▶ AIM OF THE EXERCISE:
Retype all of the data exactly as given.

▶ TASK MATERIAL:

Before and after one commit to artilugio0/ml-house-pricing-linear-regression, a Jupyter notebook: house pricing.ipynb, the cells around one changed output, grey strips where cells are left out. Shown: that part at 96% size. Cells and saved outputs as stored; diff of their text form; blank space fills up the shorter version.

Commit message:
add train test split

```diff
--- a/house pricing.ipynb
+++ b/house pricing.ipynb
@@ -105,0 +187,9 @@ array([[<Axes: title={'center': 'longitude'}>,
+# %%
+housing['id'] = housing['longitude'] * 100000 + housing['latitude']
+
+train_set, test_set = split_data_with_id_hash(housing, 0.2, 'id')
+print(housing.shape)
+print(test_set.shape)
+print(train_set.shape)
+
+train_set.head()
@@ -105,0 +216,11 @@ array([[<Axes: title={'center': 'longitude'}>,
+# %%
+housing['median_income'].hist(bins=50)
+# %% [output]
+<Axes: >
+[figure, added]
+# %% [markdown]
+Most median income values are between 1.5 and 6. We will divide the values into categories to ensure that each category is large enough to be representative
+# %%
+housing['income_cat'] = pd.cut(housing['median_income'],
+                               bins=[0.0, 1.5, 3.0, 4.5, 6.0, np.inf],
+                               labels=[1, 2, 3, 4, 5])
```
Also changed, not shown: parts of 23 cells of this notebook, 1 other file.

▶ RESULT OF THIS EXERCISE:
Before and after one commit to artilugio0/ml-house-pricing-linear-regression, a Jupyter notebook: house pricing.ipynb, the cells around one changed output, grey strips where cells are left out. Shown: that part at 96% size. Cells and saved outputs as stored; diff of their text form; blank space fills up the shorter version.

Commit message:
add train test split

```diff
--- a/house pricing.ipynb
+++ b/house pricing.ipynb
@@ -105,0 +187,9 @@ array([[<Axes: title={'center': 'longitude'}>,
+# %%
+housing['id'] = housing['longitude'] * 100000 + housing['latitude']
+
+train_set, test_set = split_data_with_id_hash(housing, 0.2, 'id')
+print(housing.shape)
+print(test_set.shape)
+print(train_set.shape)
+
+train_set.head()
@@ -105,0 +216,11 @@ array([[<Axes: title={'center': 'longitude'}>,
+# %%
+housing['median_income'].hist(bins=50)
+# %% [output]
+<Axes: >
+[figure, added]
+# %% [markdown]
+Most median income values are between 1.5 and 6. We will divide the values into categories to ensure that each category is large enough to be representative
+# %%
+housing['income_cat'] = pd.cut(housing['median_income'],
+                               bins=[0.0, 1.5, 3.0, 4.5, 6.0, np.inf],
+                               labels=[1, 2, 3, 4, 5])
```
Also changed, not shown: parts of 23 cells of this notebook, 1 other file.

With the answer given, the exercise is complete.